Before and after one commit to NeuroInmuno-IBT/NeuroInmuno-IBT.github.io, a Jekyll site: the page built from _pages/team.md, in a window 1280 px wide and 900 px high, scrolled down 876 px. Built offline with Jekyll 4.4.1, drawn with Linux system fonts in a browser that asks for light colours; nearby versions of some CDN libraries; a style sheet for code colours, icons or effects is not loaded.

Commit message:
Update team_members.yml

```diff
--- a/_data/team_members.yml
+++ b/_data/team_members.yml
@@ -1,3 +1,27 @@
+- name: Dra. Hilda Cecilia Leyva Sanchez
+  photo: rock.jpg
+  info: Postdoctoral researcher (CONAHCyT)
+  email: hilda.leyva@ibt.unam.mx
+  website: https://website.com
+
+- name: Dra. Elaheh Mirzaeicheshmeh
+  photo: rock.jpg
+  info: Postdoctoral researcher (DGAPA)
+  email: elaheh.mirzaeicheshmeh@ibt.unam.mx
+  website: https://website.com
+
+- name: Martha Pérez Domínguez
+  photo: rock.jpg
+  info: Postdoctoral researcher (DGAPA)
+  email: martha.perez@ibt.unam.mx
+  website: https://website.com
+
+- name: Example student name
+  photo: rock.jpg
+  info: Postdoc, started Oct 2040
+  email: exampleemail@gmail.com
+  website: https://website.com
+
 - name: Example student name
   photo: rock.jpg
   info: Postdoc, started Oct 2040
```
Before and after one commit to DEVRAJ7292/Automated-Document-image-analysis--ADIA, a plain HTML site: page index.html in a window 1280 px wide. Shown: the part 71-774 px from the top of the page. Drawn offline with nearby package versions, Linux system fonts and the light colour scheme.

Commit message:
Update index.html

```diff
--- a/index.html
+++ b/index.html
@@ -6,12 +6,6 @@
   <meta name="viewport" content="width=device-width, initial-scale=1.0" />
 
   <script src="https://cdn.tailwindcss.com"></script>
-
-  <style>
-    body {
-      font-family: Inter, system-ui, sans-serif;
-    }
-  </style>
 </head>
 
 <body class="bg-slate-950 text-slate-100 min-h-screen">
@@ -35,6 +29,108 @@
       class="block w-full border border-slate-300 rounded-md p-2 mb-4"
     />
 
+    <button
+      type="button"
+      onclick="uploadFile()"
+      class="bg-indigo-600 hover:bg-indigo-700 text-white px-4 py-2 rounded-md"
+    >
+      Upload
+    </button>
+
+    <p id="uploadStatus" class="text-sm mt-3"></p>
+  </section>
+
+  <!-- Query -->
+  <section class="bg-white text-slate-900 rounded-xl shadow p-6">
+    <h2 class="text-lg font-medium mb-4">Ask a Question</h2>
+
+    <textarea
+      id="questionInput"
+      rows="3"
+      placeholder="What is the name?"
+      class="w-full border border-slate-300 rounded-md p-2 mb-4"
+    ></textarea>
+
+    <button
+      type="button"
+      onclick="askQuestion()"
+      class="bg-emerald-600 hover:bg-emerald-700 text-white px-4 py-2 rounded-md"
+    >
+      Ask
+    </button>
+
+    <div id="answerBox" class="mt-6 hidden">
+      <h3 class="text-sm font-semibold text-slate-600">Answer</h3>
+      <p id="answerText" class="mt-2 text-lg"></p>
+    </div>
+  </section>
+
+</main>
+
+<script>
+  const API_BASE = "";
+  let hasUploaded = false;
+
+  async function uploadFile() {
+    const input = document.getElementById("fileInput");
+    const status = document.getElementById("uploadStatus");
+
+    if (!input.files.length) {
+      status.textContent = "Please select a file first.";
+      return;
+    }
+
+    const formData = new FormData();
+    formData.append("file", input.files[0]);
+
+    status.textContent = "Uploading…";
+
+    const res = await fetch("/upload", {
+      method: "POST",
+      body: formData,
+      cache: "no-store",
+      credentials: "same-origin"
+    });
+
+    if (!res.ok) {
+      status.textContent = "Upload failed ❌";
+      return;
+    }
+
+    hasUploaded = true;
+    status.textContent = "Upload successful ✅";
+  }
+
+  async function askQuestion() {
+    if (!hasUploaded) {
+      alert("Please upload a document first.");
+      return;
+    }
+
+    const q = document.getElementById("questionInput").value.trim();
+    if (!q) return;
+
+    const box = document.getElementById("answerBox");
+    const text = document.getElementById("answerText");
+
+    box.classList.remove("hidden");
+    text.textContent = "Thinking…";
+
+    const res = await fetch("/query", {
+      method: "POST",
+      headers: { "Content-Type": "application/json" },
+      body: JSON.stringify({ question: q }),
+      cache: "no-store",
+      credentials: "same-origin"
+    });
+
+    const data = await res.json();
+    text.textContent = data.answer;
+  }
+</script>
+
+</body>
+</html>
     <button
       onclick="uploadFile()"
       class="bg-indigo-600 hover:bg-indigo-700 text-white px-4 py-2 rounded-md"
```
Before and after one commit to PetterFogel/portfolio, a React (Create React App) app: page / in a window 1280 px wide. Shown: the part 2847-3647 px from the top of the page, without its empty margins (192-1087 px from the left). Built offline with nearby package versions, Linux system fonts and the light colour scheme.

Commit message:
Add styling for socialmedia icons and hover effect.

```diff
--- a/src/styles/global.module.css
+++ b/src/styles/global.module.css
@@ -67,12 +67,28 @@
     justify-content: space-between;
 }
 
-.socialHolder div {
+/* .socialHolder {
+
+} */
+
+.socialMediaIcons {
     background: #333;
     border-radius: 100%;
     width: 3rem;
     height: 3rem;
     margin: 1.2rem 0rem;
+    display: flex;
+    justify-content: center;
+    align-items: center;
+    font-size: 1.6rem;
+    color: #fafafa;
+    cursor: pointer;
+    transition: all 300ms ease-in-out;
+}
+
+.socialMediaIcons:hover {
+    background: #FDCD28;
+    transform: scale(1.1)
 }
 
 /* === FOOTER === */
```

------------------------

◆ **Task to carry out**: Retype every entry exactly.

◆ **Answer for this exercise**:
Before and after one commit to NeuroInmuno-IBT/NeuroInmuno-IBT.github.io, a Jekyll site: the page built from _pages/team.md, in a window 1280 px wide and 900 px high, scrolled down 876 px. Built offline with Jekyll 4.4.1, drawn with Linux system fonts in a browser that asks for light colours; nearby versions of some CDN libraries; a style sheet for code colours, icons or effects is not loaded.

Commit message:
Update team_members.yml

```diff
--- a/_data/team_members.yml
+++ b/_data/team_members.yml
@@ -1,3 +1,27 @@
+- name: Dra. Hilda Cecilia Leyva Sanchez
+  photo: rock.jpg
+  info: Postdoctoral researcher (CONAHCyT)
+  email: hilda.leyva@ibt.unam.mx
+  website: https://website.com
+
+- name: Dra. Elaheh Mirzaeicheshmeh
+  photo: rock.jpg
+  info: Postdoctoral researcher (DGAPA)
+  email: elaheh.mirzaeicheshmeh@ibt.unam.mx
+  website: https://website.com
+
+- name: Martha Pérez Domínguez
+  photo: rock.jpg
+  info: Postdoctoral researcher (DGAPA)
+  email: martha.perez@ibt.unam.mx
+  website: https://website.com
+
+- name: Example student name
+  photo: rock.jpg
+  info: Postdoc, started Oct 2040
+  email: exampleemail@gmail.com
+  website: https://website.com
+
 - name: Example student name
   photo: rock.jpg
   info: Postdoc, started Oct 2040
```
Before and after one commit to DEVRAJ7292/Automated-Document-image-analysis--ADIA, a plain HTML site: page index.html in a window 1280 px wide. Shown: the part 71-774 px from the top of the page. Drawn offline with nearby package versions, Linux system fonts and the light colour scheme.

Commit message:
Update index.html

```diff
--- a/index.html
+++ b/index.html
@@ -6,12 +6,6 @@
   <meta name="viewport" content="width=device-width, initial-scale=1.0" />
 
   <script src="https://cdn.tailwindcss.com"></script>
-
-  <style>
-    body {
-      font-family: Inter, system-ui, sans-serif;
-    }
-  </style>
 </head>
 
 <body class="bg-slate-950 text-slate-100 min-h-screen">
@@ -35,6 +29,108 @@
       class="block w-full border border-slate-300 rounded-md p-2 mb-4"
     />
 
+    <button
+      type="button"
+      onclick="uploadFile()"
+      class="bg-indigo-600 hover:bg-indigo-700 text-white px-4 py-2 rounded-md"
+    >
+      Upload
+    </button>
+
+    <p id="uploadStatus" class="text-sm mt-3"></p>
+  </section>
+
+  <!-- Query -->
+  <section class="bg-white text-slate-900 rounded-xl shadow p-6">
+    <h2 class="text-lg font-medium mb-4">Ask a Question</h2>
+
+    <textarea
+      id="questionInput"
+      rows="3"
+      placeholder="What is the name?"
+      class="w-full border border-slate-300 rounded-md p-2 mb-4"
+    ></textarea>
+
+    <button
+      type="button"
+      onclick="askQuestion()"
+      class="bg-emerald-600 hover:bg-emerald-700 text-white px-4 py-2 rounded-md"
+    >
+      Ask
+    </button>
+
+    <div id="answerBox" class="mt-6 hidden">
+      <h3 class="text-sm font-semibold text-slate-600">Answer</h3>
+      <p id="answerText" class="mt-2 text-lg"></p>
+    </div>
+  </section>
+
+</main>
+
+<script>
+  const API_BASE = "";
+  let hasUploaded = false;
+
+  async function uploadFile() {
+    const input = document.getElementById("fileInput");
+    const status = document.getElementById("uploadStatus");
+
+    if (!input.files.length) {
+      status.textContent = "Please select a file first.";
+      return;
+    }
+
+    const formData = new FormData();
+    formData.append("file", input.files[0]);
+
+    status.textContent = "Uploading…";
+
+    const res = await fetch("/upload", {
+      method: "POST",
+      body: formData,
+      cache: "no-store",
+      credentials: "same-origin"
+    });
+
+    if (!res.ok) {
+      status.textContent = "Upload failed ❌";
+      return;
+    }
+
+    hasUploaded = true;
+    status.textContent = "Upload successful ✅";
+  }
+
+  async function askQuestion() {
+    if (!hasUploaded) {
+      alert("Please upload a document first.");
+      return;
+    }
+
+    const q = document.getElementById("questionInput").value.trim();
+    if (!q) return;
+
+    const box = document.getElementById("answerBox");
+    const text = document.getElementById("answerText");
+
+    box.classList.remove("hidden");
+    text.textContent = "Thinking…";
+
+    const res = await fetch("/query", {
+      method: "POST",
+      headers: { "Content-Type": "application/json" },
+      body: JSON.stringify({ question: q }),
+      cache: "no-store",
+      credentials: "same-origin"
+    });
+
+    const data = await res.json();
+    text.textContent = data.answer;
+  }
+</script>
+
+</body>
+</html>
     <button
       onclick="uploadFile()"
       class="bg-indigo-600 hover:bg-indigo-700 text-white px-4 py-2 rounded-md"
```
Before and after one commit to PetterFogel/portfolio, a React (Create React App) app: page / in a window 1280 px wide. Shown: the part 2847-3647 px from the top of the page, without its empty margins (192-1087 px from the left). Built offline with nearby package versions, Linux system fonts and the light colour scheme.

Commit message:
Add styling for socialmedia icons and hover effect.

```diff
--- a/src/styles/global.module.css
+++ b/src/styles/global.module.css
@@ -67,12 +67,28 @@
     justify-content: space-between;
 }
 
-.socialHolder div {
+/* .socialHolder {
+
+} */
+
+.socialMediaIcons {
     background: #333;
     border-radius: 100%;
     width: 3rem;
     height: 3rem;
     margin: 1.2rem 0rem;
+    display: flex;
+    justify-content: center;
+    align-items: center;
+    font-size: 1.6rem;
+    color: #fafafa;
+    cursor: pointer;
+    transition: all 300ms ease-in-out;
+}
+
+.socialMediaIcons:hover {
+    background: #FDCD28;
+    transform: scale(1.1)
 }
 
 /* === FOOTER === */
```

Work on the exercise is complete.